patterns, and needs of the young people they supervise. This research includes information on children's cognitive, social, emotional, and moral development; research on what we know (and do not know) about the impact of the media on young people; and recent empirical studies of children's media use. Chapter 4 presents a wide variety of nontechnical strategies, describing these approaches and how communities might make use of them. Chapter 5 summarizes workshop participants' ideas for how to improve and connect future research, policy, and practice. The final chapter summarizes key points and areas emphasized by workshop participants.

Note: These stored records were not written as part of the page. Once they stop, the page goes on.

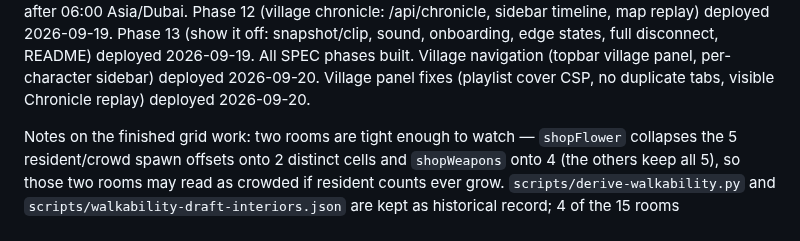
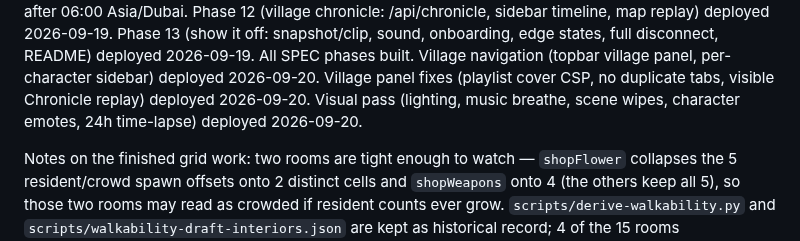
Before and after one commit to mavericksxx/echoes, a Markdown page: BACKLOG.md, the part around the change. GitHub-like rendering.

```diff
--- a/BACKLOG.md
+++ b/BACKLOG.md
@@ -16,6 +16,7 @@ Phase 10 (Hokage chat agent) deployed 2026-09-19. Phase 11 (self-evolving villag
 Phase 13 (show it off: snapshot/clip, sound, onboarding, edge states, full disconnect, README) deployed 2026-09-19. All SPEC phases built.
 Village navigation (topbar village panel, per-character sidebar) deployed 2026-09-20.
 Village panel fixes (playlist cover CSP, no duplicate tabs, visible Chronicle replay) deployed 2026-09-20.
+Visual pass (lighting, music breathe, scene wipes, character emotes, 24h time-lapse) deployed 2026-09-20.
 
 Notes on the finished grid work: two rooms are tight enough to watch — `shopFlower` collapses the 5
 resident/crowd spawn offsets onto 2 distinct cells and `shopWeapons` onto 4 (the others keep all 5),
```
Also changed, not shown: CHANGELOG.md (+16 -0 lines).
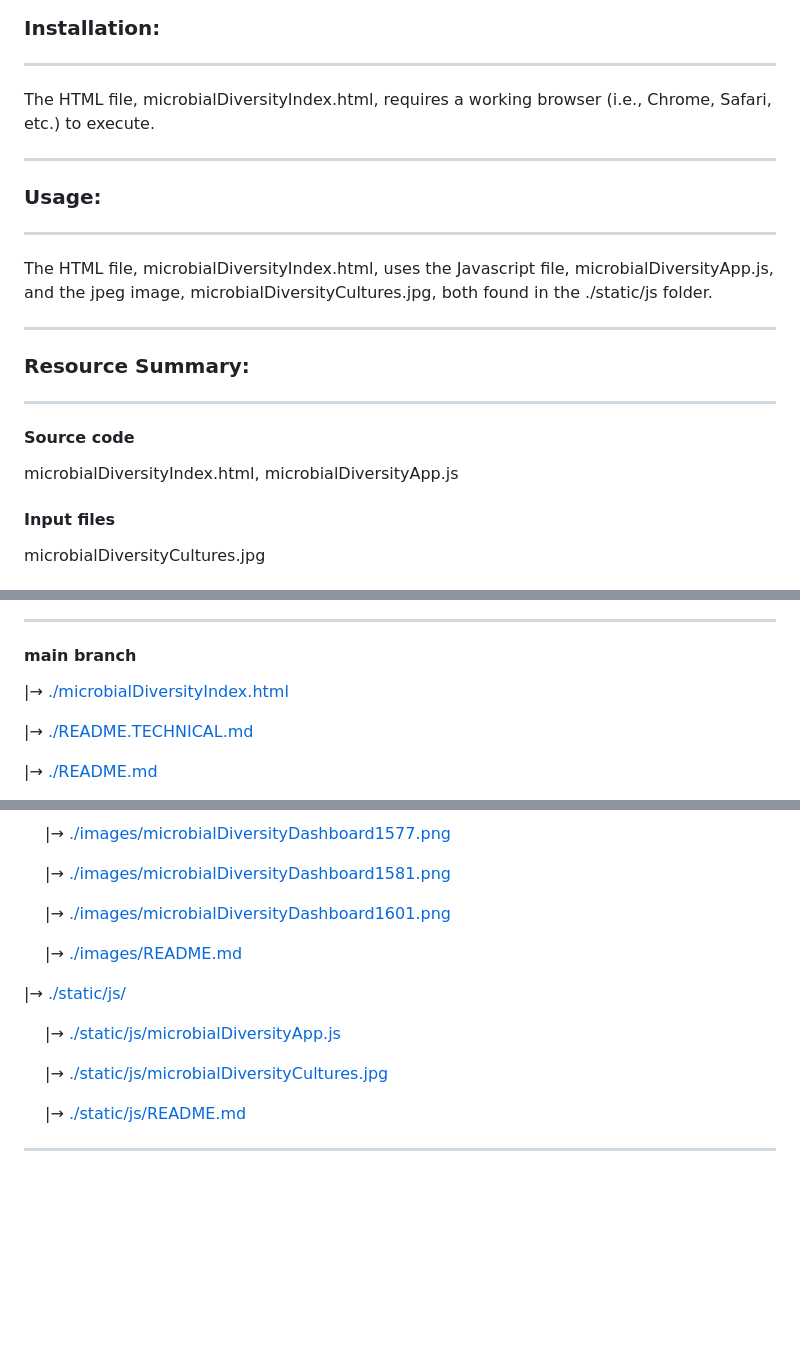
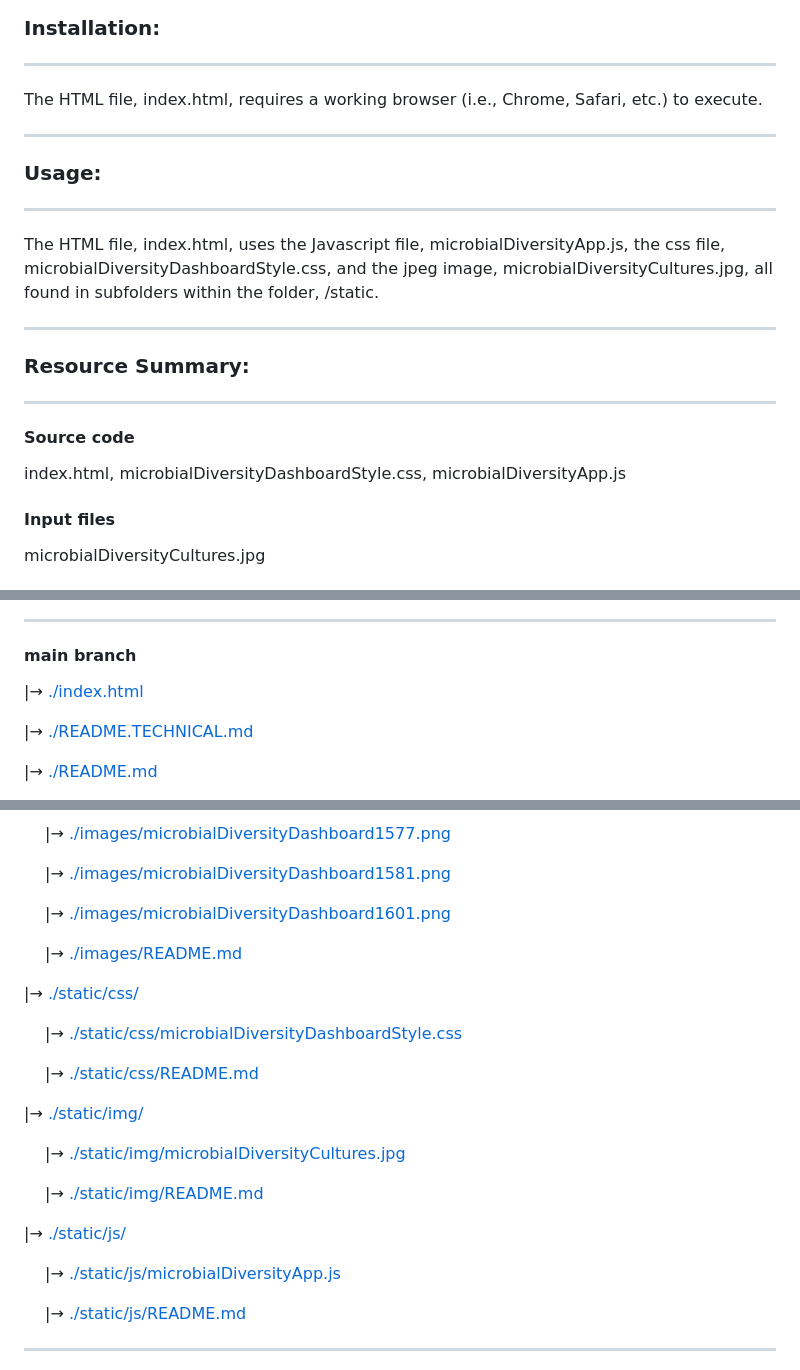
Before and after one commit to njamesgeorge1223/Microbial-Diversity-Dashboard-with-Plotly, a Markdown page: README.TECHNICAL.md, 3 parts joined by grey strips. Drawn GitHub-style; blank space fills up the shorter version.

```diff
--- a/README.TECHNICAL.md
+++ b/README.TECHNICAL.md
@@ -6,7 +6,7 @@
 
 ----
 
-The HTML file, microbialDiversityIndex.html, requires a working browser (i.e., Chrome, Safari, etc.) to execute.
+The HTML file, index.html, requires a working browser (i.e., Chrome, Safari, etc.) to execute.
 
 ----
 
@@ -14,7 +14,7 @@ The HTML file, microbialDiversityIndex.html, requires a working browser (i.e., C
 
 ----
 
-The HTML file, microbialDiversityIndex.html, uses the Javascript file, microbialDiversityApp.js, and the jpeg image, microbialDiversityCultures.jpg, both found in the ./static/js folder.
+The HTML file, index.html, uses the Javascript file, microbialDiversityApp.js, the css file, microbialDiversityDashboardStyle.css, and the jpeg image, microbialDiversityCultures.jpg, all found in subfolders within the folder, /static.
 
 ----
 
@@ -24,7 +24,7 @@ The HTML file, microbialDiversityIndex.html, uses the Javascript file, microbial
 
 #### Source code
 
-microbialDiversityIndex.html, microbialDiversityApp.js
+index.html, microbialDiversityDashboardStyle.css, microbialDiversityApp.js
 
 #### Input files
 
@@ -52,7 +52,7 @@ HTML, Javascript, Plotly, Visual Studio Code
 
 #### main branch
 
-|&rarr; [./microbialDiversityIndex.html](./microbialDiversityIndex.html)
+|&rarr; [./index.html](./index.html)
 
 |&rarr; [./README.TECHNICAL.md](./README.TECHNICAL.md)
 
@@ -388,11 +388,21 @@ HTML, Javascript, Plotly, Visual Studio Code
 
   &emsp; |&rarr; [./images/README.md](./images/README.md)
 
+|&rarr; [./static/css/](./static/css/)
+
+  &emsp; |&rarr; [./static/css/microbialDiversityDashboardStyle.css](./static/css/microbialDiversityDashboardStyle.css)
+
+  &emsp; |&rarr; [./static/css/README.md](./static/css/README.md)
+
+|&rarr; [./static/img/](./static/img/)
+
+  &emsp; |&rarr; [./static/img/microbialDiversityCultures.jpg](./static/img/microbialDiversityCultures.jpg)
+
+  &emsp; |&rarr; [./static/img/README.md](./static/img/README.md)
+
 |&rarr; [./static/js/](./static/js/)
 
   &emsp; |&rarr; [./static/js/microbialDiversityApp.js](./PyBank/Analysis/microbialDiversityApp.js)
-
-  &emsp; |&rarr; [./static/js/microbialDiversityCultures.jpg](./PyBank/Analysis/microbialDiversityCultures.jpg)
 
   &emsp; |&rarr; [./static/js/README.md](./static/js/README.md)
 
```
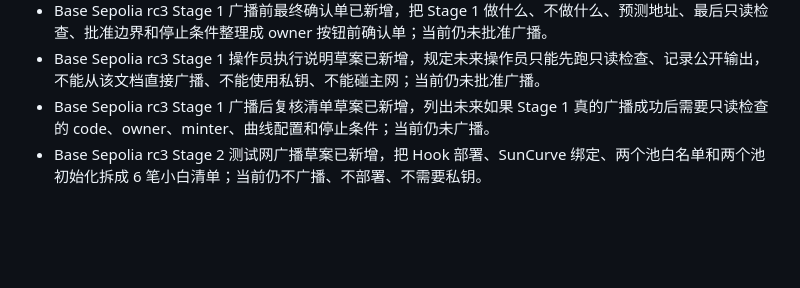
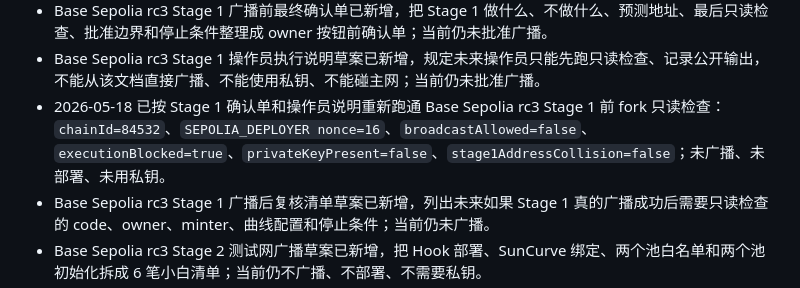
Before and after one commit to pagestinettnep23-ux/sun-moon, a Markdown page: README.md, the part around the change. GitHub-like rendering; blank space fills up the shorter version.

Commit message:
record sepolia stage1 precheck rerun

```diff
--- a/README.md
+++ b/README.md
@@ -48,6 +48,7 @@
 - Base Sepolia rc3 Stage 1 测试网广播草案已新增，把核心合约部署的 12 笔交易拆成小白清单；当前仍不广播、不部署、不需要私钥。
 - Base Sepolia rc3 Stage 1 广播前最终确认单已新增，把 Stage 1 做什么、不做什么、预测地址、最后只读检查、批准边界和停止条件整理成 owner 按钮前确认单；当前仍未批准广播。
 - Base Sepolia rc3 Stage 1 操作员执行说明草案已新增，规定未来操作员只能先跑只读检查、记录公开输出，不能从该文档直接广播、不能使用私钥、不能碰主网；当前仍未批准广播。
+- 2026-05-18 已按 Stage 1 确认单和操作员说明重新跑通 Base Sepolia rc3 Stage 1 前 fork 只读检查：`chainId=84532`、`SEPOLIA_DEPLOYER nonce=16`、`broadcastAllowed=false`、`executionBlocked=true`、`privateKeyPresent=false`、`stage1AddressCollision=false`；未广播、未部署、未用私钥。
 - Base Sepolia rc3 Stage 1 广播后复核清单草案已新增，列出未来如果 Stage 1 真的广播成功后需要只读检查的 code、owner、minter、曲线配置和停止条件；当前仍未广播。
 - Base Sepolia rc3 Stage 2 测试网广播草案已新增，把 Hook 部署、SunCurve 绑定、两个池白名单和两个池初始化拆成 6 笔小白清单；当前仍不广播、不部署、不需要私钥。
 - Base Sepolia rc3 Stage 2 广播后复核清单草案已新增，列出未来如果 Stage 2 真的广播成功后需要只读检查的 Hook 配置、白名单、slot0 和 liquidity；当前仍未广播。
```
Also changed, not shown: docs/安全检查清单.md (+1 -0 lines), docs/演练记录-Base-Sepolia-长期-2026-05.md (+87 -0 lines).
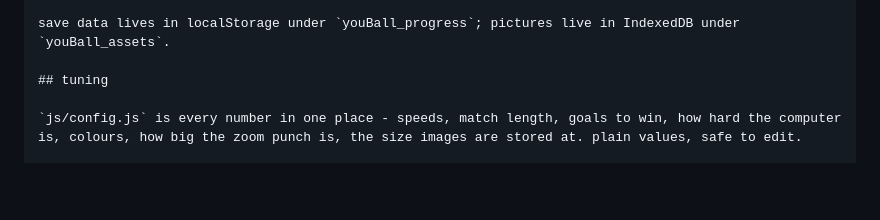
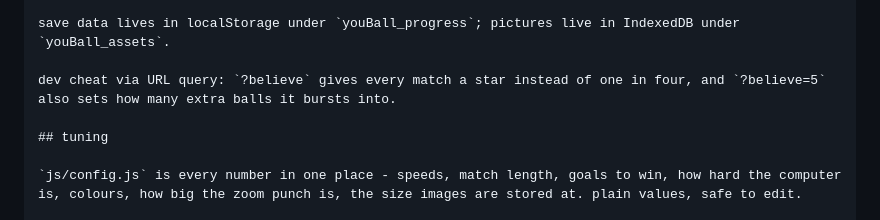
Before and after one commit to alondmnt/you-ball, a Markdown page: README.md, the part around the change. GitHub-like rendering; blank space fills up the shorter version.

```diff
--- a/README.md
+++ b/README.md
@@ -116,6 +116,8 @@ python3 -m http.server 8000 --bind 0.0.0.0
 
 save data lives in localStorage under `youBall_progress`; pictures live in IndexedDB under `youBall_assets`.
 
+dev cheat via URL query: `?believe` gives every match a star instead of one in four, and `?believe=5` also sets how many extra balls it bursts into.
+
 ## tuning
 
 `js/config.js` is every number in one place - speeds, match length, goals to win, how hard the computer is, colours, how big the zoom punch is, the size images are stored at. plain values, safe to edit.
```
Also changed, not shown: docs/design.md (+5 -0 lines).
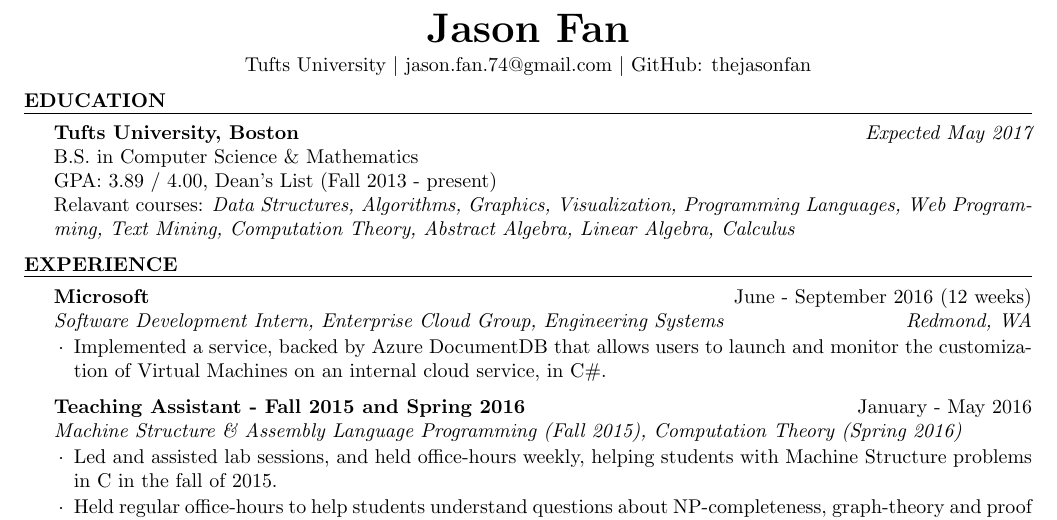
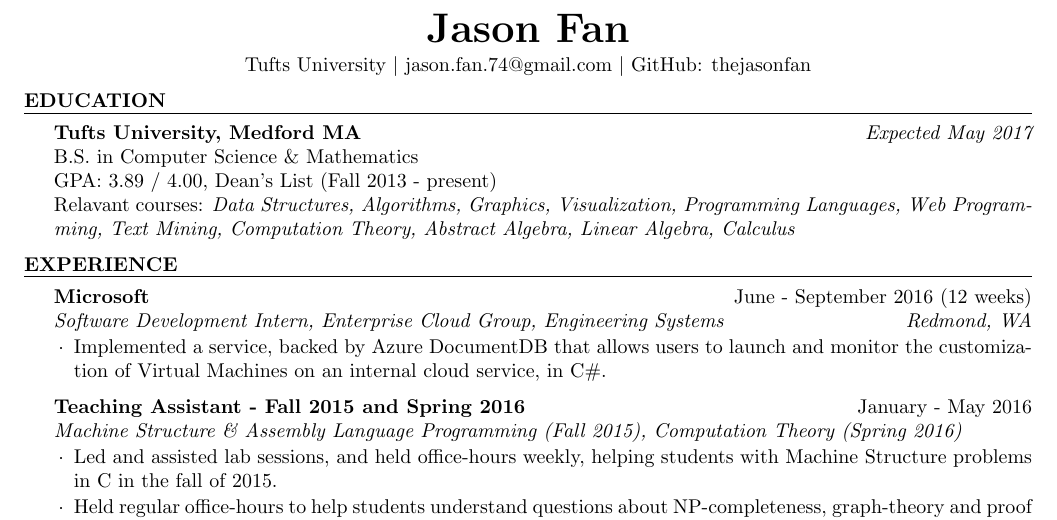
Before and after one commit to theJasonFan/resume, a LaTeX CV (resume.tex): part of the page, cut so that both start at the same text. Compiled offline with pdfLaTeX.

Commit message:
tufts medford

```diff
--- a/resume.tex
+++ b/resume.tex
@@ -17,7 +17,7 @@ $\mid$ GitHub: thejasonfan}
 \begin{document}
 
   \begin{rSection}{Education}
-    {\bf Tufts University, Boston} \hfill {\em Expected May 2017} \\
+    {\bf Tufts University, Medford MA} \hfill {\em Expected May 2017} \\
     { B.S. in Computer Science \& Mathematics } \\
     GPA: 3.89 / 4.00, Dean's List (Fall 2013 - present)\\
     Relavant courses:
```
Also changed, not shown: resume.pdf.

This report reflects some of the key issues in the workshop and offers a first step in creating resources that will help communities develop comprehensive and carefully chosen nontechnical approaches to protecting children on the Internet. It is not, however, intended as a comprehensive review of the literature in any of the fields represented, nor do the examples of nontechnical strategies offer a complete or exhaustive list of available options. In addition, not all of the strategies discussed would necessarily be effective across all settings (e.g., home use versus access in an Internet café) or with all age groups. The strategies presented, however, were effective for the particular communities in which the speakers worked and thus offer a useful point of departure for communities and individuals seeking to develop their own approaches. Both the Board on Children, Youth, and Families and the Computer Science and Telecommunications Board hope that the workshop and this report will serve as a stimulus and resource for those who are charged with facilitating young people's Internet experience.